== GIVEN RECORDS ==
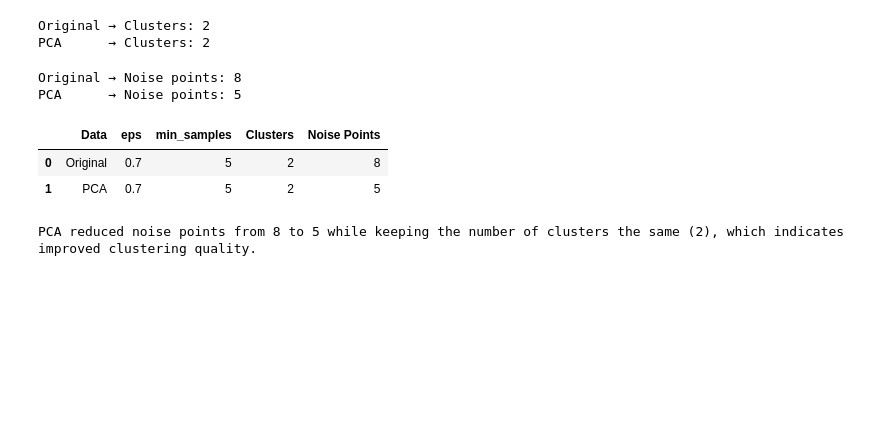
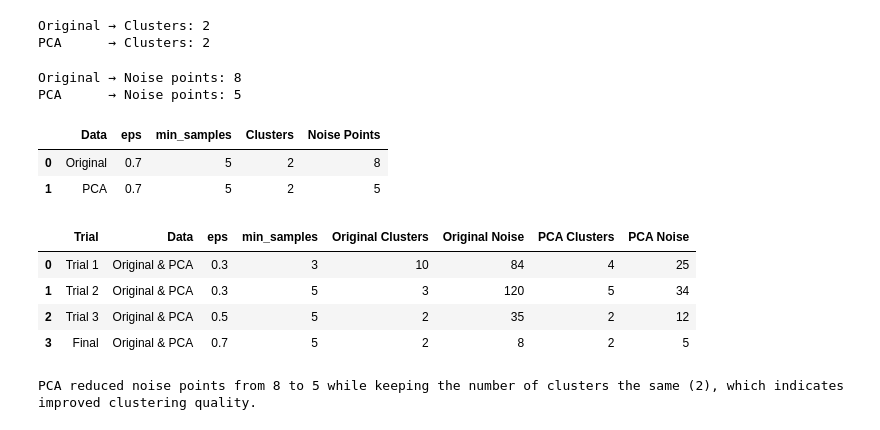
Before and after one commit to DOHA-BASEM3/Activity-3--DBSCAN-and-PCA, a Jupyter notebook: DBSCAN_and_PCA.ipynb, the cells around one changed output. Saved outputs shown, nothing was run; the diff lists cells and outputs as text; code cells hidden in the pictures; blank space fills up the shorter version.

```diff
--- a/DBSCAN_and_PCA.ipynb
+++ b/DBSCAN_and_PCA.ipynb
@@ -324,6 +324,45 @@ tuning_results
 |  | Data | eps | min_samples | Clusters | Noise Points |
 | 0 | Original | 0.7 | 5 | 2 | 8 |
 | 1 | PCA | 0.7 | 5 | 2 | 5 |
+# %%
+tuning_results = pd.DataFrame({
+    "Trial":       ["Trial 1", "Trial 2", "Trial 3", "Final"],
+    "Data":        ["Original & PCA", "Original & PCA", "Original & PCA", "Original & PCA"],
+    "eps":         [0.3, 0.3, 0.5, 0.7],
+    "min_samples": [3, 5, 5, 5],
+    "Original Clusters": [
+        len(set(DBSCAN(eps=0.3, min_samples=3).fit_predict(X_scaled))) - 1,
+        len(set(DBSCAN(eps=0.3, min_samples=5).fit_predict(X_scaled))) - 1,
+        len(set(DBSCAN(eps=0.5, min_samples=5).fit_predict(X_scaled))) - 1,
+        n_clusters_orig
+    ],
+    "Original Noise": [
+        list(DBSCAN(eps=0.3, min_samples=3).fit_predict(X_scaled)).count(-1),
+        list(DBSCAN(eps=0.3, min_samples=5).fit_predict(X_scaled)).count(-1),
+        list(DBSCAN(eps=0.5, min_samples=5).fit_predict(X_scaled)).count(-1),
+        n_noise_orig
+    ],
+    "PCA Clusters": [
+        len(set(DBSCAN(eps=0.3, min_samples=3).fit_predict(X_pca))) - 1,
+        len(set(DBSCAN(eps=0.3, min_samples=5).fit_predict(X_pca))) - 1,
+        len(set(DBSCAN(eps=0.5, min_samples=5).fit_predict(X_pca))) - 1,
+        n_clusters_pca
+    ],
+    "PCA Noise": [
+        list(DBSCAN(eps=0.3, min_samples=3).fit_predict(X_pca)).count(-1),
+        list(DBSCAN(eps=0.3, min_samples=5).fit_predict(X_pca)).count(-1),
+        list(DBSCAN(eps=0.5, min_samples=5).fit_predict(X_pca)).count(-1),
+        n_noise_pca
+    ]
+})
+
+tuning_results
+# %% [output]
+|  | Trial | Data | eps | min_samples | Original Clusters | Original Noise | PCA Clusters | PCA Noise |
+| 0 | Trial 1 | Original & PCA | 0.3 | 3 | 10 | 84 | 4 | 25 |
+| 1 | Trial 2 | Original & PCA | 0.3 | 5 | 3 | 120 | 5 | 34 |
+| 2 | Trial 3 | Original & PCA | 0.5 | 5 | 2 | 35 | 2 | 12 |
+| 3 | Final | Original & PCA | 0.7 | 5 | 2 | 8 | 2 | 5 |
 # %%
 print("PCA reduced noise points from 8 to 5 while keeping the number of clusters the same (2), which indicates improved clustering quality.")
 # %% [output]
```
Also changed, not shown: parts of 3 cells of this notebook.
===
## TASK STATEMENT
When a line in the material above contains the word "output", copy that line out.

## COMPLETED TASK
Before and after one commit to DOHA-BASEM3/Activity-3--DBSCAN-and-PCA, a Jupyter notebook: DBSCAN_and_PCA.ipynb, the cells around one changed output. Saved outputs shown, nothing was run; the diff lists cells and outputs as text; code cells hidden in the pictures; blank space fills up the shorter version.
+# %% [output]
 # %% [output]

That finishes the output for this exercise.